We have previously predicted that the decrease in maximal oxygen uptake (VO2max) that accompanies time in microgravity reflects decrements in both convective and diffusive O2 transport to the mitochondria of the contracting myocytes. The aim of this investigation was therefore to quantify the relative changes in convective O2 transport (QO2) and O2 diffusing capacity (DO2) following long duration spaceflight. In 9 astronauts, resting hemoglobin concentration ([Hb]), VO2max, maximal cardiac output (QTmax), and differences in arterial and venous O2 contents (CaO2-CvO2) were obtained retrospectively for International Space Station Increments 19 through 33 (April 2009-November 2012). QO2 and DO2 were calculated from these variables via integration of Fick's Principle of Mass Conservation and Fick's Law of Diffusion. VO2max significantly decreased from pre- to post-flight (-53.9 ± 45.5%, P =0.008). The significant decrease in Q ̇_Tmax (-7.8±9.1%, P =0.05), despite an unchanged [Hb] resulted in a significantly decreased QO2 (-11.4±10.5%, P = 0.02). DO2 significantly decreased from pre- to post-flight by -27.5±24.5% (P =0.04), as did the peak CaO2-CvO2 (-9.2±7.5%, P =0.007). Using linear regression analysis, changes in VO2max were significantly correlated with changes in DO2 (R2=0.47; P = 0.04). These data suggest that space flight decreases both convective and diffusive O2 transport.
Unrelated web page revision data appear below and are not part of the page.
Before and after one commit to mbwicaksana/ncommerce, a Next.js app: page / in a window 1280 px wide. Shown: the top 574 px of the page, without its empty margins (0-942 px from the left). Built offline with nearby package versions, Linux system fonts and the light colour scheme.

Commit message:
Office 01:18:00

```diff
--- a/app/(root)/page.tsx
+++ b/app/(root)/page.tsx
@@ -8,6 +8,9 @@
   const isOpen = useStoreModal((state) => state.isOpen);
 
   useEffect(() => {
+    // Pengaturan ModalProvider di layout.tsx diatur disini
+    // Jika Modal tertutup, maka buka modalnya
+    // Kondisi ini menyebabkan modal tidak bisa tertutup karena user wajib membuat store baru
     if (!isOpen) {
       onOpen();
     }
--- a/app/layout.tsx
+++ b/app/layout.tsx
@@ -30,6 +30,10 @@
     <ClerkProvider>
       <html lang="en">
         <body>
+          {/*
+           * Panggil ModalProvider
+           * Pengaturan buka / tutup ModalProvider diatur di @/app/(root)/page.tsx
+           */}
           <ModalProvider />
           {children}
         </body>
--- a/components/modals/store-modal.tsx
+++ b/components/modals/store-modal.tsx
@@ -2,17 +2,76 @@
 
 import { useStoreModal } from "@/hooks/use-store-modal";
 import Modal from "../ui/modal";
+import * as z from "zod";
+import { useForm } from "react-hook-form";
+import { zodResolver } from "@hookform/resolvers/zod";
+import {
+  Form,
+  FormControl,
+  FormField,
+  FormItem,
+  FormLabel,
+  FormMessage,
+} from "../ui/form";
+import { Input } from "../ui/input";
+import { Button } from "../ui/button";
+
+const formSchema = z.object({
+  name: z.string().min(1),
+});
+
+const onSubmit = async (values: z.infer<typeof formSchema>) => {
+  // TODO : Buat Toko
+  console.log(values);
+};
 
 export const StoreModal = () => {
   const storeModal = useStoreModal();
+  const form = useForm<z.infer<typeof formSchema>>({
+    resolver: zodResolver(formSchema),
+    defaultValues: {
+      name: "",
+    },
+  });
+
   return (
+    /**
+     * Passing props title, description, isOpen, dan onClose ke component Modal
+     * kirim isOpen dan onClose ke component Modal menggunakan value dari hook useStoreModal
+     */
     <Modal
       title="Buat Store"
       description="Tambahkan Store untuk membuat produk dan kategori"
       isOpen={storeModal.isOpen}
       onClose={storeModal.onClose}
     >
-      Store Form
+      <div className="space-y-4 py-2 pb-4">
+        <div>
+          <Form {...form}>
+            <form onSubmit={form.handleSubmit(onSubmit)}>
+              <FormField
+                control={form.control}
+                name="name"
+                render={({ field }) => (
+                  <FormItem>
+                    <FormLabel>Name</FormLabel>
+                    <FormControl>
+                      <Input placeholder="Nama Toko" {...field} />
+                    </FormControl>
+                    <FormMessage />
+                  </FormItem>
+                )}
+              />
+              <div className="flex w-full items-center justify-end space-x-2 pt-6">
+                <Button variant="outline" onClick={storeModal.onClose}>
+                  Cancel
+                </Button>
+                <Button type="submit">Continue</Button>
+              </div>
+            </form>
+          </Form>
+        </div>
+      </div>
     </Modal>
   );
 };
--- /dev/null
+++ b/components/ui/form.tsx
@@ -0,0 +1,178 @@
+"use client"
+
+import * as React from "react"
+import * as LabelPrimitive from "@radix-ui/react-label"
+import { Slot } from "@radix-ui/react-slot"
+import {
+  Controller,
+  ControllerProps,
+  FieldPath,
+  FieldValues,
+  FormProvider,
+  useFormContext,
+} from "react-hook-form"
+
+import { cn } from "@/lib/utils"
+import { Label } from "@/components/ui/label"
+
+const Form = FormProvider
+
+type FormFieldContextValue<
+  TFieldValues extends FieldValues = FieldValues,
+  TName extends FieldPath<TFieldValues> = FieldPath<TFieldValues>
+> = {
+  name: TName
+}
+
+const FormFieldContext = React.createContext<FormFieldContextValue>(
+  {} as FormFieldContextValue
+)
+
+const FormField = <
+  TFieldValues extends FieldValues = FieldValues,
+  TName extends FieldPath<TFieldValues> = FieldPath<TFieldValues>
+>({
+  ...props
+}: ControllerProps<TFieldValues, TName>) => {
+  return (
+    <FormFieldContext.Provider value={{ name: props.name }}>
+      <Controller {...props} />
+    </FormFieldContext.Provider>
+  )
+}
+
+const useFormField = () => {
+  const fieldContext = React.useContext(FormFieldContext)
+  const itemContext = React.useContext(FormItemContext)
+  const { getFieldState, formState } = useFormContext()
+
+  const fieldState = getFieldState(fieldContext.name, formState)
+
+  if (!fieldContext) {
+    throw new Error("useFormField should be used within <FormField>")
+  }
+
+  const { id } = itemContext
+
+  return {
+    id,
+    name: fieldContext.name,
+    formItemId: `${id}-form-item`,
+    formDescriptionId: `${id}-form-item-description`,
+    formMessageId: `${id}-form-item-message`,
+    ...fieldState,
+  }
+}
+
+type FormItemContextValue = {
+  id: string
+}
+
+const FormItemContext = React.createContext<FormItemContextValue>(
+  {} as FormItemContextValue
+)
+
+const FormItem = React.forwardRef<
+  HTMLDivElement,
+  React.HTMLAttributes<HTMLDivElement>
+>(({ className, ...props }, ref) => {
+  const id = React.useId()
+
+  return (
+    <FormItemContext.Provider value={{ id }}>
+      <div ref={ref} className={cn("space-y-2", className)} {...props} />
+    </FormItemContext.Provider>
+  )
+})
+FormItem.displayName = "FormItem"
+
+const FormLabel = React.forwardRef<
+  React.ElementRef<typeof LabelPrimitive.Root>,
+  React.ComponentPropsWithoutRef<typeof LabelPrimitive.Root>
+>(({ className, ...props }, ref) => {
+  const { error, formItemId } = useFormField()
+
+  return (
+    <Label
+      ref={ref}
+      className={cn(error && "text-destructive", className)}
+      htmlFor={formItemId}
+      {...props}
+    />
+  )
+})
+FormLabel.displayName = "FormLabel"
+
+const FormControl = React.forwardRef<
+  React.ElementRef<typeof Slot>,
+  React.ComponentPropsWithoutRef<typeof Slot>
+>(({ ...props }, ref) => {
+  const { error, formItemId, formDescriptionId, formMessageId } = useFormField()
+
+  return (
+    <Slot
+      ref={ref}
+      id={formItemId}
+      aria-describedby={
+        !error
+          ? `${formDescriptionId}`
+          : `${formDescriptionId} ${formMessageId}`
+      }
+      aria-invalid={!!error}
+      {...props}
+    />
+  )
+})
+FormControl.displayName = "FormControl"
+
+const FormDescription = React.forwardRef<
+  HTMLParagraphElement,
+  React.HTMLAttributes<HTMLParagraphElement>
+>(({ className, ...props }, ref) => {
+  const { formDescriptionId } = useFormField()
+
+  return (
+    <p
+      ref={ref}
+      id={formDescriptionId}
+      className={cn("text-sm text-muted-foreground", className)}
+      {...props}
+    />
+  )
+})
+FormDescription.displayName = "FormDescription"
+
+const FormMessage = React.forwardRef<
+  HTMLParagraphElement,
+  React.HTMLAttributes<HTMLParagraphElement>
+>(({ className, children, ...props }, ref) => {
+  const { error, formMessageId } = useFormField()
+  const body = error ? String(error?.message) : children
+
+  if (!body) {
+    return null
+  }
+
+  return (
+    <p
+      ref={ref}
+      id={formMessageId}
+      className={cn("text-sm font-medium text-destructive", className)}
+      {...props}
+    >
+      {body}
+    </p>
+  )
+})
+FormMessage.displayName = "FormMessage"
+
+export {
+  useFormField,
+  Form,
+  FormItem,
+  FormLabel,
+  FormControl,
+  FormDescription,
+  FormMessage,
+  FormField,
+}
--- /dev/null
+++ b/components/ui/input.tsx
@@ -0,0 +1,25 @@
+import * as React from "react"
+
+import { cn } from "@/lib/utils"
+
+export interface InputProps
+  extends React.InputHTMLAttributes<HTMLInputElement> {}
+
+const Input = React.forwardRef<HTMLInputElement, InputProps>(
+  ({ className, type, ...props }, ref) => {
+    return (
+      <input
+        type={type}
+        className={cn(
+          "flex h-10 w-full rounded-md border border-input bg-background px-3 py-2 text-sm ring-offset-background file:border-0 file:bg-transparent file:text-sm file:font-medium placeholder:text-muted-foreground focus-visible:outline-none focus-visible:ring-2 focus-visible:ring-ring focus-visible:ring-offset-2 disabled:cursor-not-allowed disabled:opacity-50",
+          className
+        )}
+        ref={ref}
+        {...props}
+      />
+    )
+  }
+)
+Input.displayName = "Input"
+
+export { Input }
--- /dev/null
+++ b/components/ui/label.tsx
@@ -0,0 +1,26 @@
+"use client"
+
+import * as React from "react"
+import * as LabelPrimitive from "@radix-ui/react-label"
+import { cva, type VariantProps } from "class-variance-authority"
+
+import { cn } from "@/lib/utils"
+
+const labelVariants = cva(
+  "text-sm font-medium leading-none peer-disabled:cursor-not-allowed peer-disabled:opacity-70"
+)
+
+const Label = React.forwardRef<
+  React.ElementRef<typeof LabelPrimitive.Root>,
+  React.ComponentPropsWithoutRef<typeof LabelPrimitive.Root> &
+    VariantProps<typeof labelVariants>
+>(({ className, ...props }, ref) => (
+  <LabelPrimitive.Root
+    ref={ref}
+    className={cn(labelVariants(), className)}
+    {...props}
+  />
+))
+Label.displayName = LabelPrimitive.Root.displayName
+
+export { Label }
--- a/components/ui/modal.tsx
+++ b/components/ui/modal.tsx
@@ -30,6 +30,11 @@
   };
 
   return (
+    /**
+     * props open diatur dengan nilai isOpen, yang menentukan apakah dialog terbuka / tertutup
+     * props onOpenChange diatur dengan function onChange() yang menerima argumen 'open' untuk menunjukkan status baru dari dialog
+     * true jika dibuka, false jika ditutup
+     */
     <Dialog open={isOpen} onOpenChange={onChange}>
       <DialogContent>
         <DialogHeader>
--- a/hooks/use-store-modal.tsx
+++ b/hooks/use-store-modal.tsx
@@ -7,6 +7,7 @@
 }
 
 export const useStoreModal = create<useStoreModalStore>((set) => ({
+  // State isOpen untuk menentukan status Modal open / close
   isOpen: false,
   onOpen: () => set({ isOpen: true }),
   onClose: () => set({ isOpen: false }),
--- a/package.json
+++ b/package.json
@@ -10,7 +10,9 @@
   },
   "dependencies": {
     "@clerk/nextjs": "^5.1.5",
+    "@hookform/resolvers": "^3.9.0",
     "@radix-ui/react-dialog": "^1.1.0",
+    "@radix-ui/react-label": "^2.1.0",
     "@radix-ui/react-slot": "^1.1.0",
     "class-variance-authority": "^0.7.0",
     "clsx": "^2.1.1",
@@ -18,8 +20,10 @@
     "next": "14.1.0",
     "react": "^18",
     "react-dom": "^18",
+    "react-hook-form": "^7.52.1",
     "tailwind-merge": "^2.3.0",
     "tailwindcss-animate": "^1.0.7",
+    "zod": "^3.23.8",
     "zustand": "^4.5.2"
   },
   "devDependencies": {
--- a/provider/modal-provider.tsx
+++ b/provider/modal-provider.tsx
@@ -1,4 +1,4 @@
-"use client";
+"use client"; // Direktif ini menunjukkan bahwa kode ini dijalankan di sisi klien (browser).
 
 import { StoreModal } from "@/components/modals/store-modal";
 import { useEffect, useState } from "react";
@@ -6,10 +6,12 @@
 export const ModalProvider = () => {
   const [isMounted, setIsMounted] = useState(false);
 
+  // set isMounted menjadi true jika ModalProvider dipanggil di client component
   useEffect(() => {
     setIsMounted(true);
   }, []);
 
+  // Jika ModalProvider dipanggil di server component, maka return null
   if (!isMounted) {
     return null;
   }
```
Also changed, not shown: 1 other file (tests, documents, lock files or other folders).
These results have practical implications for future long-duration space missions and highlight the need to resolve the specific mechanisms underlying these spaceflight-induced changes along the O2 transport pathway.
- Oxygen Uptake
- Copyright © 2016, Journal of Applied Physiology